Olympics: Team GB celebrate 25th gold
Team GB are back to medal-winning ways after winning three more Olympic golds, including two in an hour, boosting the total to 25.
GB's Nicola Adams made history as the first-ever Olympic champion in women's boxing, in the flyweight category.
Earlier, Charlotte Dujardin won her second gold of the Games, in individual dressage at Greenwich Park.
And Jade Jones won gold in the women's under-57kg taekwondo, beating world champion Hou Yuzhuo of China.
Elsewhere, Jamaican sprinter Usain Bolt won the 200m - becoming the first man to successfully defend both 100m and 200m Olympic sprint titles.
Meanwhile, the Duchess of Cambridge and Prince Harry congratulated rowing gold medallists Andy Triggs Hodge, Kat Copeland and Sophie Hosking on a visit to Team GB House in Stratford, east London.

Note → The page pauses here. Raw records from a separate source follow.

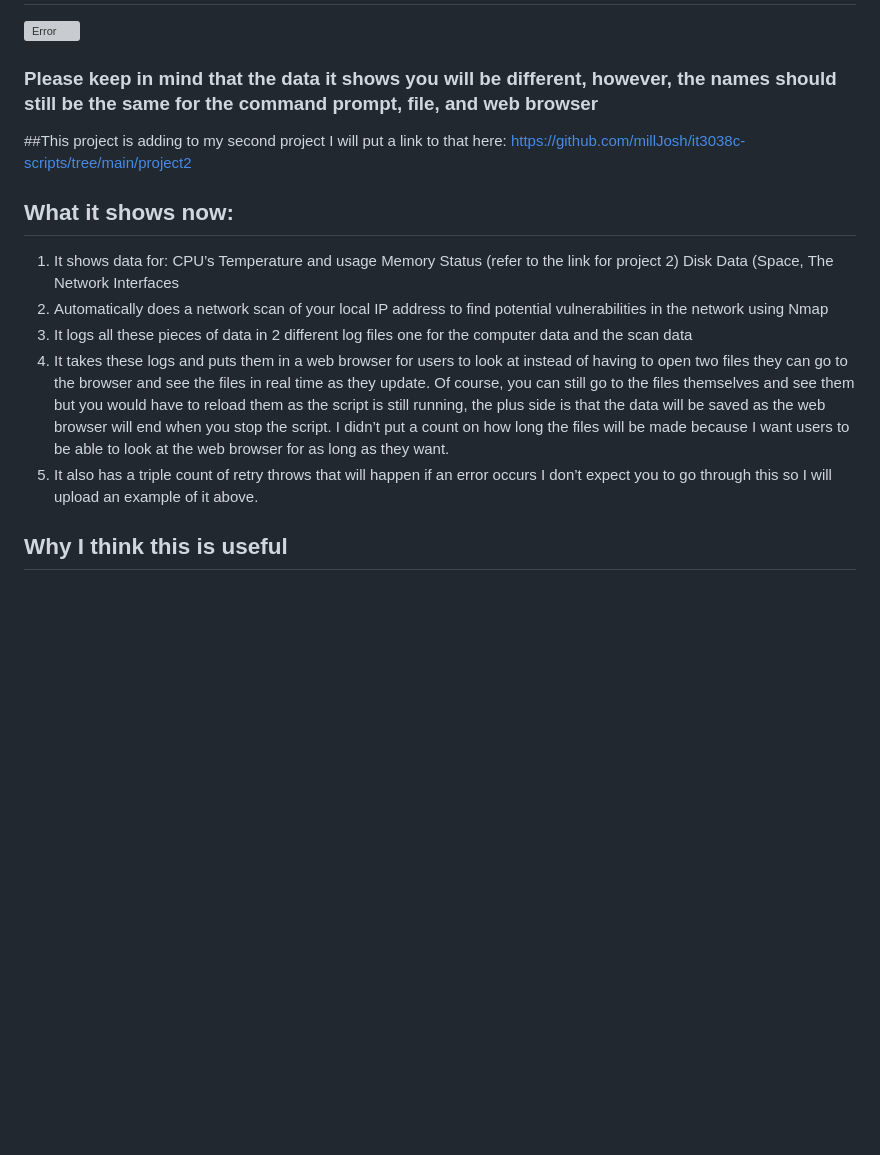
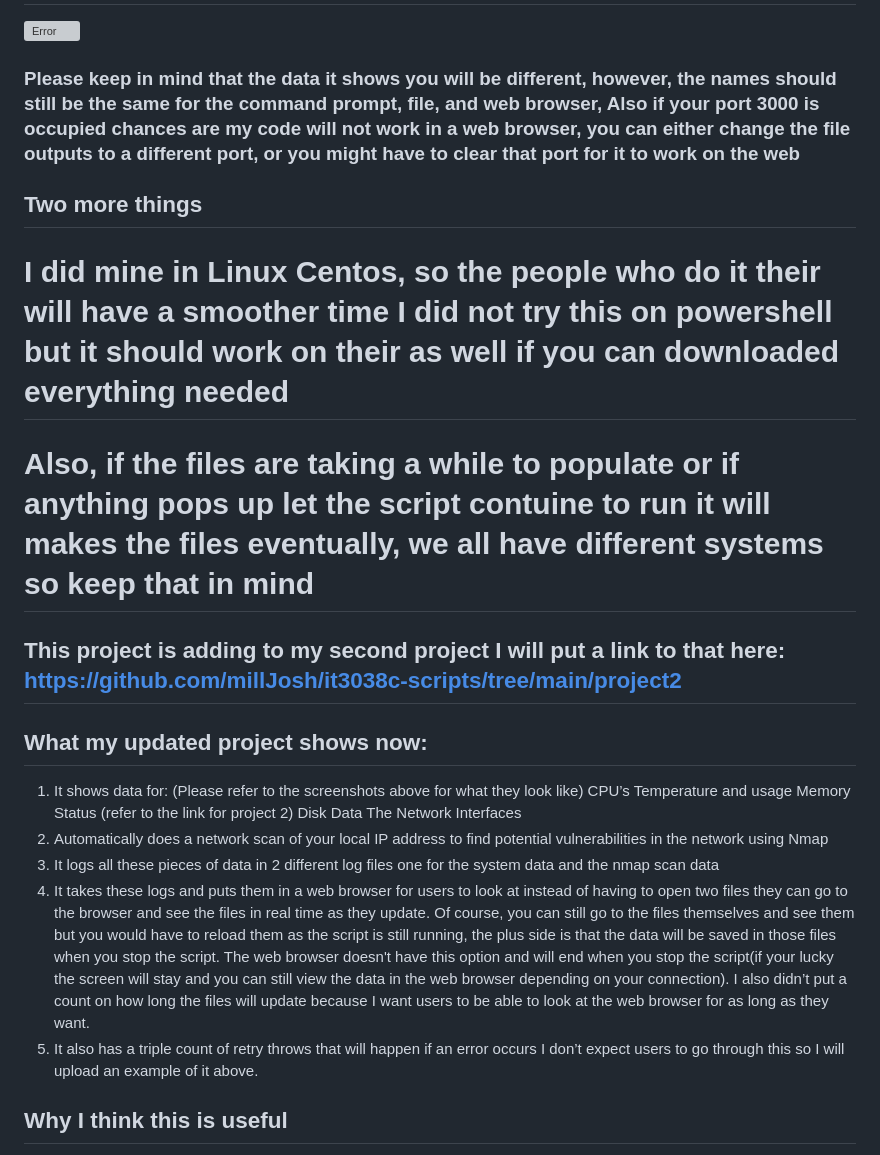
Before and after one commit to millJosh/it3038c-scripts, a Markdown page: project3/README.md, the part around the change. Rendered like a GitHub page; blank space fills up the shorter version; grey boxes are pictures that could not be loaded.

```diff
--- a/project3/README.md
+++ b/project3/README.md
@@ -14,20 +14,24 @@
 ![Error](https://github.com/millJosh/it3038c-scripts/assets/113854085/f3583b08-f2f1-4d2b-8065-07c15af765a4)
 
 
-### Please keep in mind that the data it shows you will be different, however, the names should still be the same for the command prompt, file, and web browser
+### Please keep in mind that the data it shows you will be different, however, the names should still be the same for the command prompt, file, and web browser, Also if your port 3000 is occupied chances are my code will not work in a web browser, you can either change the file outputs to a different port, or you might have to clear that port for it to work on the web
 
-##This project is adding to my second project I will put a link to that here: https://github.com/millJosh/it3038c-scripts/tree/main/project2
+## Two more things
+# I did mine in Linux Centos, so the people who do it their will have a smoother time I did not try this on powershell but it should work on their as well if you can downloaded everything needed
+# Also, if the files are taking a while to populate or if anything pops up let the script contuine to run it will makes the files eventually, we all have different systems so keep that in mind
 
-## What it shows now:
-1. It shows data for:
+## This project is adding to my second project I will put a link to that here: https://github.com/millJosh/it3038c-scripts/tree/main/project2
+
+## What my updated project shows now:
+1. It shows data for: (Please refer to the screenshots above for what they look like)
 CPU’s Temperature and usage
 Memory Status (refer to the link for project 2)
-Disk Data (Space,
+Disk Data
 The Network Interfaces
 2. Automatically does a network scan of your local IP address to find potential vulnerabilities in the network using Nmap
-3. It logs all these pieces of data in 2 different log files one for the computer data and the scan data
-4. It takes these logs and puts them in a web browser for users to look at instead of having to open two files they can go to the browser and see the files in real time as they update. Of course, you can still go to the files themselves and see them but you would have to reload them as the script is still running, the plus side is that the data will be saved as the web browser will end when you stop the script. I didn’t put a count on how long the files will be made because I want users to be able to look at the web browser for as long as they want.
-5. It also has a triple count of retry throws that will happen if an error occurs I don’t expect you to go through this so I will upload an example of it above.
+3. It logs all these pieces of data in 2 different log files one for the system data and the nmap scan data
+4. It takes these logs and puts them in a web browser for users to look at instead of having to open two files they can go to the browser and see the files in real time as they update. Of course, you can still go to the files themselves and see them but you would have to reload them as the script is still running, the plus side is that the data will be saved in those files when you stop the script. The web browser doesn't have this option and will end when you stop the script(if your lucky the screen will stay and you can still view the data in the web browser depending on your connection). I also didn’t put a count on how long the files will update because I want users to be able to look at the web browser for as long as they want.
+5. It also has a triple count of retry throws that will happen if an error occurs I don’t expect users to go through this so I will upload an example of it above.
 
 ## Why I think this is useful
 System Monitoring:
```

Team GB has now won 25 golds, 13 silvers and 14 bronzes, strengthening its hold on third place in the medal table.
In the boxing ring, Adams, 29, from Leeds, took on China's Ren Cancan after defeating India's five-time world champion Mary Kom 24 hours earlier.
"It's like a dream come true to me, I've just wanted this all my life, and to think I've finally done it, and I'm finally here, with all this support, it's really made my day," she said.
Dujardin, 27, won her second gold on her 10-year-old horse Valegro after a display set to patriotic music including Land Of Hope And Glory and The Great Escape. Dutch rider Adelinde Cornelissen claimed silver and Britain's Laura Bechtolsheimer won bronze.
The gold rush followed disappointment for Kerri-Anne Payne, who narrowly missed a medal in the 10k open swim.
Despite a noisy home support - her Team GB swimming team-mates and Prime Minister David Cameron were among the crowds who packed the banks of the Serpentine lake in Hyde Park - she came fourth.
Meanwhile, the South African 4x400m relay team, which includes Oscar Pistorius, has been granted a position in the final following an appeal.
Pistorius - nicknamed "Blade Runner" because of his prosthetic legs - did not get to run in the heat as his team-mate Ofentse Mogawane was sent sprawling to the ground after a collision with a Kenyan rival. The judges have since reinstated the South Africans.
Away from the medals, London Underground cleaners have launched a 48-hour strike and are picketing stations including Stratford after not getting an Olympics bonus.
London Underground's Phil Hufton said the dispute over the cleaners was a matter between its private contractors and their staff.
He said contingencies were in place and that London Underground anticipated "no impact" on services as a result of the strike.
One 52-year-old female London Underground cleaner, who declined to be named, says her workload had significantly increased since the Olympics began.
"There's been a lot more incidents of people throwing rubbish around, like free newspapers, Olympic leaflets and maps, and lots of fast food.
"It's not just the Olympic bonus that we're unhappy about. Olympic ambassadors get free travel and the cleaners don't. We think this is unfair too."
Initial Facilities, one of the contractors, said it paid its employees the "London Living Wage" and that it was providing free Underground travel for staff during their shift throughout the Games period.
In other developments:
- Ireland has won its first gold medal of London 2012 after lightweight Katie Taylor beat Sofya Ochigava in the women's boxing
- Kenya's David Rudisha became the first athlete to set a new world record on the track as he won 800m gold
- USA beat Japan 2-1 at Wembley to take gold in the women's football competition. The final attracted 80,203 spectators - a record crowd for both a women's match at the Olympics and in the UK
- London Mayor Boris Johnson said schoolchildren should be made to do two hours of PE a day as part of the Olympic legacy
- The London Organising Committee of the Olympic and Paralympic Games (Locog) said the two millionth ticketed spectator passed through the Olympic Park since the beginning of the Games, with 6.9m spectators having seen Olympic sports overall
- The hospitality centre for African nations competing in the Olympics has closed because of unpaid debts. Africa Village, set up in Kensington Gardens, west London, owes suppliers hundreds of thousands of pounds, a spokesman said
- Team GB qualified for the men's 4x400m relay after a season's best performance by Nigel Levine, Conrad Williams, Jack Green and Martyn Rooney
- "I'm delighted we are sailing as high as we are," said Locog chairman Seb Coe of Britain's position in the medals table. But he said what drives young people into sport are the "extraordinary moments" in rowing, or athletics, say, and athletes have "filled their boots" with those